I’ve been working on a pizza crust that holds together better than my cauliflower crust, but it’s a work in progress. Check out the cauliflower crust here. It’s challenging sometimes without wheat flour that contains gluten. Write to me if you have ideas for making the crust hold together better!

Mexican Sweet Potato Pizza
Choose your toppings. I used chicken, onions, poblano and red peppers and garlic. If you like, add fresh herbs like parsley or cilantro. Save the grated cheese(s) and pizza sauce for assembly.
After prepping veggies and sautéing in coconut or olive oil, scoot to the sides of the pan and add chicken. When chicken is browned, sprinkle generously with cumin and small amount of ground chipotle. Mix veggies with chicken and put aside in separate dish.
Preheat oven to 400 degrees.
1 medium sweet potato, peeled
? cup rolled oats
1 egg
1/2 teaspoon salt
2 t herbs de provence (or dried herbs of choice)
2 Cloves of garlic
Process oats in the food processor until a very fine flour. Add the peeled and chopped sweet potato, salt, garlic and process until fine. Add egg to processor and process until mixed. The mixture should resemble loose dough.
Spread dough evenly into a 10” cast-iron skillet with a spatula. Bake for 25-30 minutes, until the top is dry to the touch.
Remove from oven and add sauce and toppings, including mozzarella and/or parmesan cheeses. Put back in oven for 10-15 minutes, then cool for 10 minutes, slice in wedges and serve. Enjoy!

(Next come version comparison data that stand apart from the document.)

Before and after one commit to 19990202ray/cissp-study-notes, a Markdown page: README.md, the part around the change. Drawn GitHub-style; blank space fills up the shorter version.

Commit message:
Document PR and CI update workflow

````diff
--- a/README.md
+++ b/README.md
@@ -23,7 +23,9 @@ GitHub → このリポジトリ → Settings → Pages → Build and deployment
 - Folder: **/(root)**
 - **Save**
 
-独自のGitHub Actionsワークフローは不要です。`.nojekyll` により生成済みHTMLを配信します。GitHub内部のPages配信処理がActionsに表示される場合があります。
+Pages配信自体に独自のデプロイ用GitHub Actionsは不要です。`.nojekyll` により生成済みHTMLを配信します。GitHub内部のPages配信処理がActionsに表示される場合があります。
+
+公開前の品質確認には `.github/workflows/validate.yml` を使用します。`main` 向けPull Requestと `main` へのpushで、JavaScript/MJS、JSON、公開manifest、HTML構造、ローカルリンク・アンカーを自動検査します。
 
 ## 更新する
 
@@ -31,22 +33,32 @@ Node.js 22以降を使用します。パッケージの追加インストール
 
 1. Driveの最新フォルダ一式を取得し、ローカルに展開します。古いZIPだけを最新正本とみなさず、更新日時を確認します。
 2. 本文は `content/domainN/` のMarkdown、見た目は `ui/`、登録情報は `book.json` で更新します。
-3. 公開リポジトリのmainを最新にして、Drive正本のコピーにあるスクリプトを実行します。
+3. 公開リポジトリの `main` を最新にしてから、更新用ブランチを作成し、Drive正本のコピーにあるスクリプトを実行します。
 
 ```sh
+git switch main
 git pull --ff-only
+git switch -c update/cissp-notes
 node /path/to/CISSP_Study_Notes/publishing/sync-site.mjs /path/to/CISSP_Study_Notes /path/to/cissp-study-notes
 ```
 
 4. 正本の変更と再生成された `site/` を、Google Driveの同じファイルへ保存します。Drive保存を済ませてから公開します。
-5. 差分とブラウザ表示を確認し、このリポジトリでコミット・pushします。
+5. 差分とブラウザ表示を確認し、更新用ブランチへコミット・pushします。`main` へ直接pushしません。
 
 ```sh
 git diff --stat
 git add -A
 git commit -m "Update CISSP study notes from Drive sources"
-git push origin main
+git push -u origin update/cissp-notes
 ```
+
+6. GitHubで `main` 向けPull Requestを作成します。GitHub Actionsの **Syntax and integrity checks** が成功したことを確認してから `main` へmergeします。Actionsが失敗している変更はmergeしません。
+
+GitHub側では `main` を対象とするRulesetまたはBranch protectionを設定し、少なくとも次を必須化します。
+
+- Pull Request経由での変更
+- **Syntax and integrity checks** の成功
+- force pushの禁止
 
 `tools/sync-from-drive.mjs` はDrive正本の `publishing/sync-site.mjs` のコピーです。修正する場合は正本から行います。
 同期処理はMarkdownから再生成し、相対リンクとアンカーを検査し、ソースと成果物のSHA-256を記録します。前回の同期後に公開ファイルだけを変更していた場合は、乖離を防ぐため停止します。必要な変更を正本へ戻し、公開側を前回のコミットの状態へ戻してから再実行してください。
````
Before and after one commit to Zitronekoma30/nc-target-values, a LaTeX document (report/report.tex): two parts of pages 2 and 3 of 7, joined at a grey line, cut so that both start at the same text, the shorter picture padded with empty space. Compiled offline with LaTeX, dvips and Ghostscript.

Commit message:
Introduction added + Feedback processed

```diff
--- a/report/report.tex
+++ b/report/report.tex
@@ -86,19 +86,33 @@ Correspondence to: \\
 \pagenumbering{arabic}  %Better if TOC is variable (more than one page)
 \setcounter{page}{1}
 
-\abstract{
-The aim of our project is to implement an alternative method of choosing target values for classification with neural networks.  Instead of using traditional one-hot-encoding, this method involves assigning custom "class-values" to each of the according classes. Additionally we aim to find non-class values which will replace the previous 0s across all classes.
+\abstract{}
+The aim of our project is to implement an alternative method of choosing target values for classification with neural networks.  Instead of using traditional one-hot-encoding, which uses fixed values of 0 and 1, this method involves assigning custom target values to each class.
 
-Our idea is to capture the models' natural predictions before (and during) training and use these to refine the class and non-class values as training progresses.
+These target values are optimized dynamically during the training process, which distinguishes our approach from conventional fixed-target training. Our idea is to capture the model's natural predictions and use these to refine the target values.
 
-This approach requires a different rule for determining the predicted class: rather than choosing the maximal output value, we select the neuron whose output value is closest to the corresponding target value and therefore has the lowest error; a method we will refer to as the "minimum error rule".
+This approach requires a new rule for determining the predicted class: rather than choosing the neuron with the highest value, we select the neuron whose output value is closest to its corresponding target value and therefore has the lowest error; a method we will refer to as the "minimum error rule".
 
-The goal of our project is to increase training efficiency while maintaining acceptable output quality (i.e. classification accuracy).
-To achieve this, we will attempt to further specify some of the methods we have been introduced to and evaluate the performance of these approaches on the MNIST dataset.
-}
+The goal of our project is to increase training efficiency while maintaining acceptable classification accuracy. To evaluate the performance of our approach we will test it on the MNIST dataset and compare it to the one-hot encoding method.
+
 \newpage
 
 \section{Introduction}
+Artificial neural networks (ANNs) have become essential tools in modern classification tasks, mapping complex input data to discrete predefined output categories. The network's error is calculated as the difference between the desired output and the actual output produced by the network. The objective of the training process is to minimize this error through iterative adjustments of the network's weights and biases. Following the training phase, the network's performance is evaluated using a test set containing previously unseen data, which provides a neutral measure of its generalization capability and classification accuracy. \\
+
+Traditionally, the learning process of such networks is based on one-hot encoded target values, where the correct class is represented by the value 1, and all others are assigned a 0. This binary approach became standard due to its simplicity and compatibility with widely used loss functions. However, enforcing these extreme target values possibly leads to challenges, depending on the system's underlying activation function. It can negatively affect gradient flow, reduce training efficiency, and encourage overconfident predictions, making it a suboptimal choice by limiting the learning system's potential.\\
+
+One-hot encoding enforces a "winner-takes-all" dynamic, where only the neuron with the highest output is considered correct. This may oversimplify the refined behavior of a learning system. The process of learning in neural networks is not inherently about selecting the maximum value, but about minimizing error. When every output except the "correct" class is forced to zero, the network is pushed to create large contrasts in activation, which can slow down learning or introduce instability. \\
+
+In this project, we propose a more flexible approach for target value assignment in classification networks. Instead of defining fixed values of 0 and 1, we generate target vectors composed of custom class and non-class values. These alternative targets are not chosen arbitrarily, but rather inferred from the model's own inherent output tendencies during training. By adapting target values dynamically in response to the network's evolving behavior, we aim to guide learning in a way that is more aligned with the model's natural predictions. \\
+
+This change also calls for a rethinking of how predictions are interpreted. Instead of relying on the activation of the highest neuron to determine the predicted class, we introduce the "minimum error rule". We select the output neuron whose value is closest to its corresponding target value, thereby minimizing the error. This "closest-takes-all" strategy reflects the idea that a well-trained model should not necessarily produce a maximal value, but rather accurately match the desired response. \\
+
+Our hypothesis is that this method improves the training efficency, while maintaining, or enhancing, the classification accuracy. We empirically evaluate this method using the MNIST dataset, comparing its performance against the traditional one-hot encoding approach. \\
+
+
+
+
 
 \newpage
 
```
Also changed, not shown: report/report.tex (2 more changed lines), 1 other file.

Check out my Skillet Apple Baby online at It’s great for dessert OR breakfast! Have fun cooking and see me at or on Face book at Sandys Food for Thought. I would love to hear from you, and your topic suggestions for 2017!

Sandy McCall’s day job is working as the Broker/Owner of Southern Life Realty. When she’s not being the “mad scientist” in the kitchen or loving-up her cat and dogs, she enjoys being the Food Editor for WNC Woman Magazine and volunteering in the community.

Check out Sandy’s Blog at 828.273.9755

Sandy McCall
Written by Sandy McCall